## Work required
Go through the records and filter out every line lacking the word "GCLI"; copy the lines that remain.

Source data:
● ● ● ● ●

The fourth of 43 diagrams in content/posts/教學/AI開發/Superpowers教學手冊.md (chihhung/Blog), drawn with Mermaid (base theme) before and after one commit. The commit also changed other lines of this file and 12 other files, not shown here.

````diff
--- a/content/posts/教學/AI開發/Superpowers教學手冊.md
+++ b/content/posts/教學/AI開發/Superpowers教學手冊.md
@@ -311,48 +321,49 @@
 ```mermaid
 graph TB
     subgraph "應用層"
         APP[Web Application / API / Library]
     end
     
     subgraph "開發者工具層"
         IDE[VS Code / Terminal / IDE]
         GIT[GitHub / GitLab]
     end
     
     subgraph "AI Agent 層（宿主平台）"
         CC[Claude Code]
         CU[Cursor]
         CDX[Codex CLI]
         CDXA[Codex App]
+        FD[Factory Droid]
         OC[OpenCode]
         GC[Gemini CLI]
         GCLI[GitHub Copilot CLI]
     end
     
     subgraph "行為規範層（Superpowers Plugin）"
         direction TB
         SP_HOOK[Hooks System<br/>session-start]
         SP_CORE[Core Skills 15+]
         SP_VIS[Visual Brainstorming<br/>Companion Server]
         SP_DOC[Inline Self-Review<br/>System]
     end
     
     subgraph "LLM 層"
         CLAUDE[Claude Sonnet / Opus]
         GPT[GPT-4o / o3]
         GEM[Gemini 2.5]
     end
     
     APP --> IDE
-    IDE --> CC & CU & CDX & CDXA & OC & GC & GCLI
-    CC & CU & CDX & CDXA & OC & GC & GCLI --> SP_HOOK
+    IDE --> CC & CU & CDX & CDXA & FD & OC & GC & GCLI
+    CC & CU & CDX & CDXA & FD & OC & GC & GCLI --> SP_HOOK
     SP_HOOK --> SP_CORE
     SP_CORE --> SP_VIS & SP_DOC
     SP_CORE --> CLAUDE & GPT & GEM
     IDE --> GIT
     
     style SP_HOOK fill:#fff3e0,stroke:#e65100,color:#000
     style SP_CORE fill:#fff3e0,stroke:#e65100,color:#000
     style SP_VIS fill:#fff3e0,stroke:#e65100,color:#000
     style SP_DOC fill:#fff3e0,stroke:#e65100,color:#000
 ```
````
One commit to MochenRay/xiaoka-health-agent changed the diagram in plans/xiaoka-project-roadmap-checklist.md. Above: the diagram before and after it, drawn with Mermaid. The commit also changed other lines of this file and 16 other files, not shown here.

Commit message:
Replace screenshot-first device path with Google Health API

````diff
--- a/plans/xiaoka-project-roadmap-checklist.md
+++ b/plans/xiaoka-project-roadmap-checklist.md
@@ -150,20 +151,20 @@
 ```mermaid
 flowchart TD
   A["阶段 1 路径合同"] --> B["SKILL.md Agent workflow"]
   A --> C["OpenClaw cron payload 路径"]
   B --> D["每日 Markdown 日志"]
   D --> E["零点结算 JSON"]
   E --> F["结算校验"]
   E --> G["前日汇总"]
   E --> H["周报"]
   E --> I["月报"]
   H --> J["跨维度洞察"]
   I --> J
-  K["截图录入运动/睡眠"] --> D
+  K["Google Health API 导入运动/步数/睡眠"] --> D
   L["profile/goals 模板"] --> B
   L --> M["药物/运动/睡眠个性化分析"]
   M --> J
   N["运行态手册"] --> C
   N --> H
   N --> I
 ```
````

● ● ● ● ●

## Answer to this task
         GCLI[GitHub Copilot CLI]
-    IDE --> CC & CU & CDX & CDXA & OC & GC & GCLI
-    CC & CU & CDX & CDXA & OC & GC & GCLI --> SP_HOOK
+    IDE --> CC & CU & CDX & CDXA & FD & OC & GC & GCLI
+    CC & CU & CDX & CDXA & FD & OC & GC & GCLI --> SP_HOOK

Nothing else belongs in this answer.